Renua has a policy programme published in addition to its election manifesto of 2016.[59] It claims policies are centred around an evidence-based approach regardless of where that policy may be viewed ideologically.
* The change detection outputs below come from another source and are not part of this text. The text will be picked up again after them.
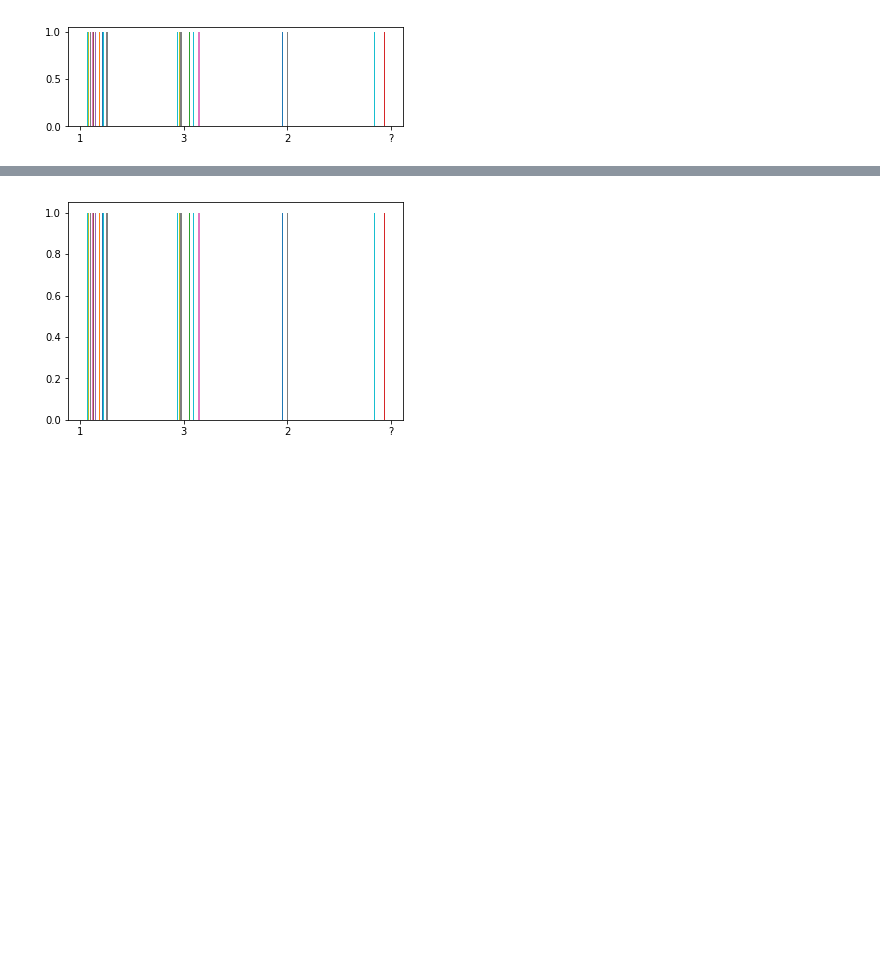
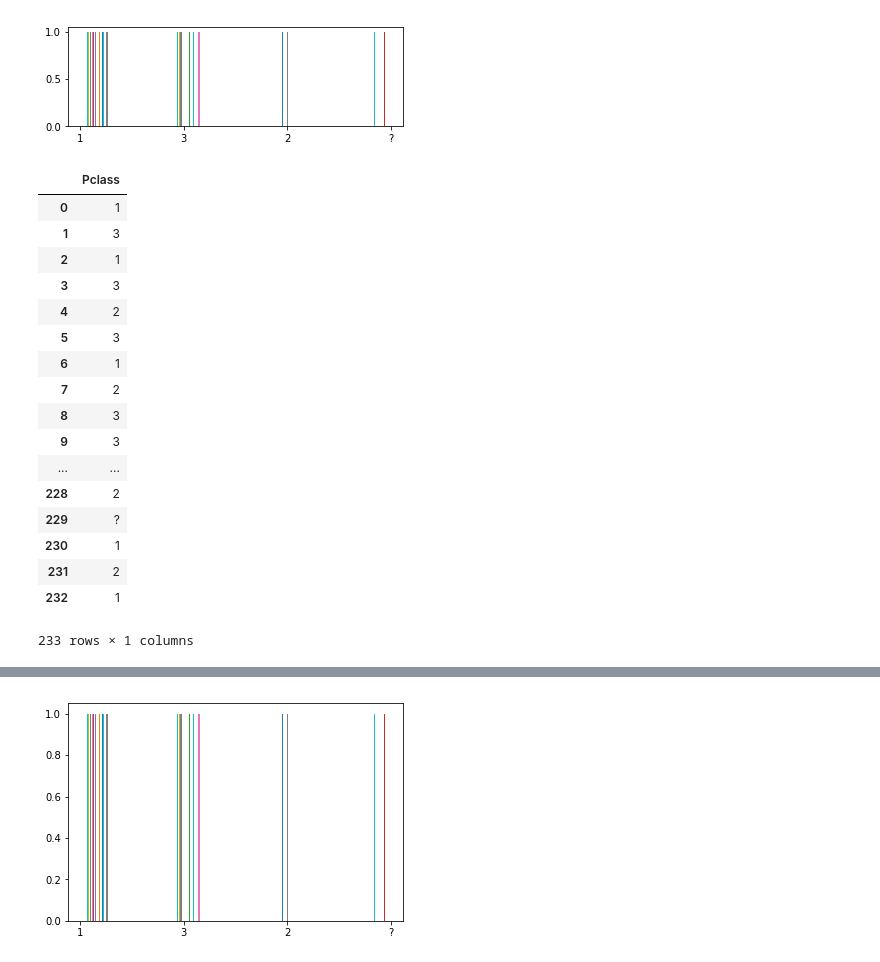
Before and after one commit to Pballer/dsc-using-sql-with-pandas-lab-dc-ds-071519, a Jupyter notebook: index.ipynb, the cells around one changed output, grey strips where cells are left out. Saved outputs shown, nothing was run; the diff lists cells and outputs as text; code cells hidden in the pictures; blank space fills up the shorter version.

```diff
--- a/index.ipynb
+++ b/index.ipynb
@@ -313,6 +313,27 @@ died_females_by_pclass_df = pysqldf(q4)
  array([0. , 0.3, 0.6, 0.9, 1.2, 1.5, 1.8, 2.1, 2.4, 2.7, 3. ]),
  <a list of 233 Lists of Patches objects>)
 [figure]
+# %%
+survived_females_by_pclass_df
+# %% [output]
+|  | Pclass |
+| 0 | 1 |
+| 1 | 3 |
+| 2 | 1 |
+| 3 | 3 |
+| 4 | 2 |
+| 5 | 3 |
+| 6 | 1 |
+| 7 | 2 |
+| 8 | 3 |
+| 9 | 3 |
+| ... | ... |
+| 228 | 2 |
+| 229 | ? |
+| 230 | 1 |
+| 231 | 2 |
+| 232 | 1 |
+233 rows × 1 columns
 # %%
 fig, axs = plt.subplots(1, 2, sharey=True, tight_layout=True)
 axs[0].hist(survived_females_by_pclass_df, bins=3)
```
Also changed, not shown: parts of 1 cell of this notebook.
It cites proposals for State-funded community childcare schemes, capping state pensions at €100,000, and replacing defined-benefit pensions with defined-contribution pensions as examples.[60]

The party has stated that "we would be strongly against further integration of the EU, particularly with relation to taxation or military affairs, and believe strongly that the EU works best when member countries are recognised fully as sovereign countries coming voluntarily together to promote economic cooperation rather than as a stepping stone to a federal Europe."[61]

In 2021, Renua joint-published a COVID-19 information leaflet (with Direct Democracy Ireland and the Irish Freedom Party) advocating against the use of lockdowns as a means of controlling a virus which the leaflet stated was "harmless to the vast majority".[62]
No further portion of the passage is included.